Following Southern Ocean rig damage, Derek Hatfield and his wife had a forced holiday in Hobart, with their disabled IMOCA 60 Algimouss Spirit of Canada, berthed at the Royal Yacht Club of Tasmania (one the end tie next to our berth). Derek hosted an “open house” aboard, then gave a very well-attended talk after dinner at the club.
Here’s a summary of Derek’s trials from the Nova Scotia Photo Album Blog:
Derek Hatfield is in Hobart, Tasmania, Australia, having carefully piloted his Open 60 sailboat, Spirit of Canada, to the closest shelter of land after the boat was damaged in the VendÃ©e Globe solo, non-stop, round-the-world sailing race (â€the Everest of sailingâ€).
Spirit of Canada had been hit by a huge wave that knocked the boat over and broke the spreaders high above the deck. The raceâ€™s rules require that participants repair any damage without any outside help if they are to stay in the race, but this damage is not something that Derek could have repaired alone.
In fact, of the 30 boats that started this race 50 days ago, only 12 remain in the running, so he is in very respectable company. A look at the raceâ€™s map (see http://www.vendeeglobe.org/en/ and click on the Map) shows the southernmost points of land littered with boats that have had to abandon the race.

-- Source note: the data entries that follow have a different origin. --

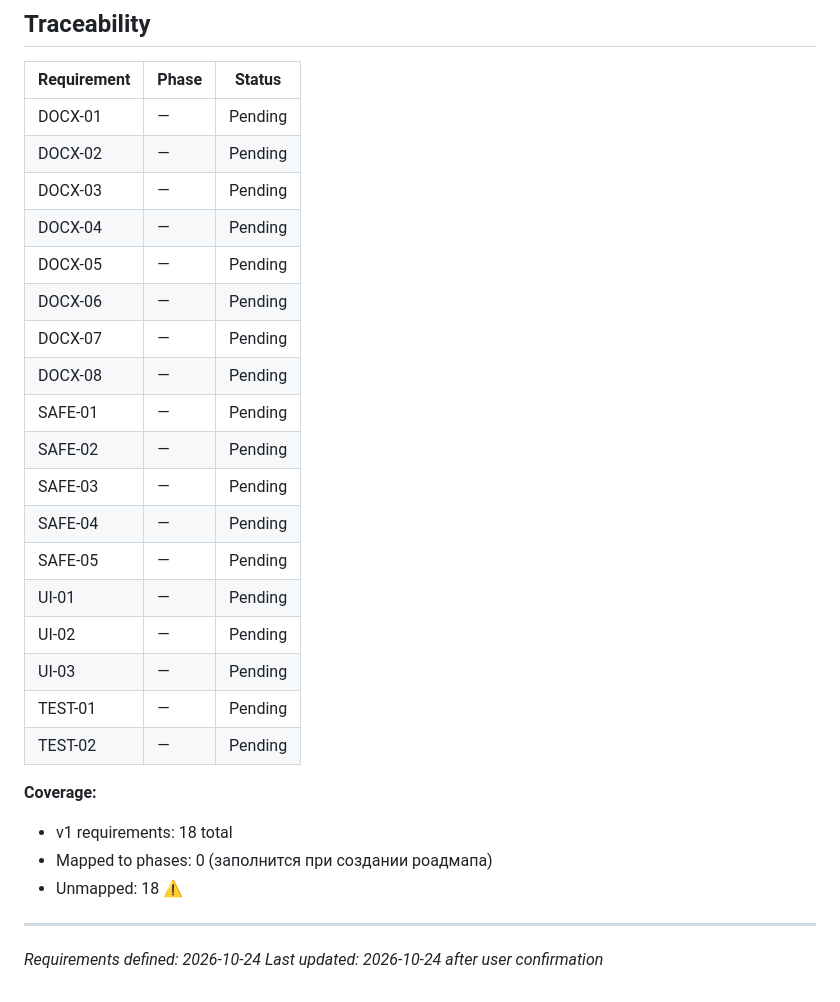
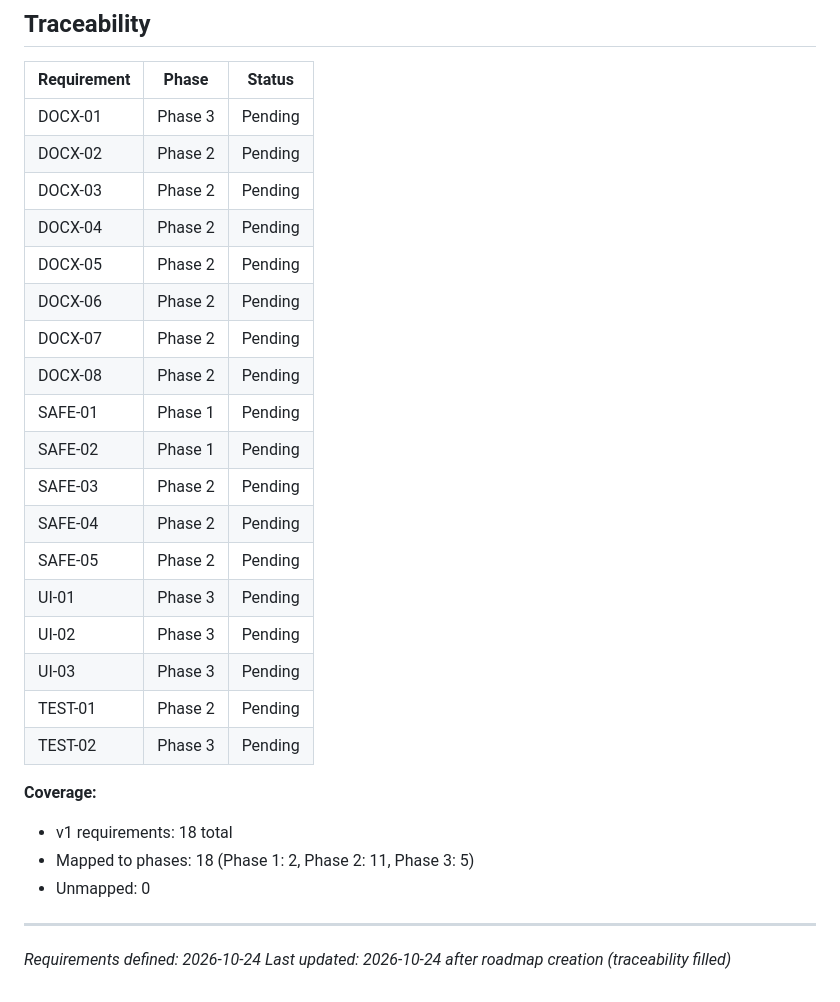
Before and after one commit to PavelAlyukaev/AI-Resume-Assistant, a Markdown page: .planning/REQUIREMENTS.md, the part around the change. GitHub-like rendering.

Commit message:
docs: create roadmap (3 phases)

```diff
--- a/.planning/REQUIREMENTS.md
+++ b/.planning/REQUIREMENTS.md
@@ -67,30 +67,30 @@
 
 | Requirement | Phase | Status |
 |-------------|-------|--------|
-| DOCX-01 | — | Pending |
-| DOCX-02 | — | Pending |
-| DOCX-03 | — | Pending |
-| DOCX-04 | — | Pending |
-| DOCX-05 | — | Pending |
-| DOCX-06 | — | Pending |
-| DOCX-07 | — | Pending |
-| DOCX-08 | — | Pending |
-| SAFE-01 | — | Pending |
-| SAFE-02 | — | Pending |
-| SAFE-03 | — | Pending |
-| SAFE-04 | — | Pending |
-| SAFE-05 | — | Pending |
-| UI-01 | — | Pending |
-| UI-02 | — | Pending |
-| UI-03 | — | Pending |
-| TEST-01 | — | Pending |
-| TEST-02 | — | Pending |
+| DOCX-01 | Phase 3 | Pending |
+| DOCX-02 | Phase 2 | Pending |
+| DOCX-03 | Phase 2 | Pending |
+| DOCX-04 | Phase 2 | Pending |
+| DOCX-05 | Phase 2 | Pending |
+| DOCX-06 | Phase 2 | Pending |
+| DOCX-07 | Phase 2 | Pending |
+| DOCX-08 | Phase 2 | Pending |
+| SAFE-01 | Phase 1 | Pending |
+| SAFE-02 | Phase 1 | Pending |
+| SAFE-03 | Phase 2 | Pending |
+| SAFE-04 | Phase 2 | Pending |
+| SAFE-05 | Phase 2 | Pending |
+| UI-01 | Phase 3 | Pending |
+| UI-02 | Phase 3 | Pending |
+| UI-03 | Phase 3 | Pending |
+| TEST-01 | Phase 2 | Pending |
+| TEST-02 | Phase 3 | Pending |
 
 **Coverage:**
 - v1 requirements: 18 total
-- Mapped to phases: 0 (заполнится при создании роадмапа)
-- Unmapped: 18 ⚠️
+- Mapped to phases: 18 (Phase 1: 2, Phase 2: 11, Phase 3: 5)
+- Unmapped: 0
 
 ---
 *Requirements defined: 2026-10-24*
-*Last updated: 2026-10-24 after user confirmation*
+*Last updated: 2026-10-24 after roadmap creation (traceability filled)*
```
Also changed, not shown: .planning/ROADMAP.md (added, +68 -0 lines), .planning/STATE.md (added, +84 -0 lines).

â€œSpirit of Canadaâ€ has been a shoestring project all along, without the major corporate sponsorship and intense media interest enjoyed by Derekâ€™s European competitors. The whole enterprise has been built on the small donations of thousands of Canadians. Now they have to get the boat back home to Nova Scotia, and fixed so it can participate in future Open 60 races. Shipping a boat like that is very expensive. However, sailing it home would require that it be fixed first, which has its own logistical challenges. If you can help support â€œSpirit of Canadaâ€ with a financial contribution, please do so. You can make a donation via their website, SpiritOfCanada.net, and send supportive e-mails to Derek from there as well.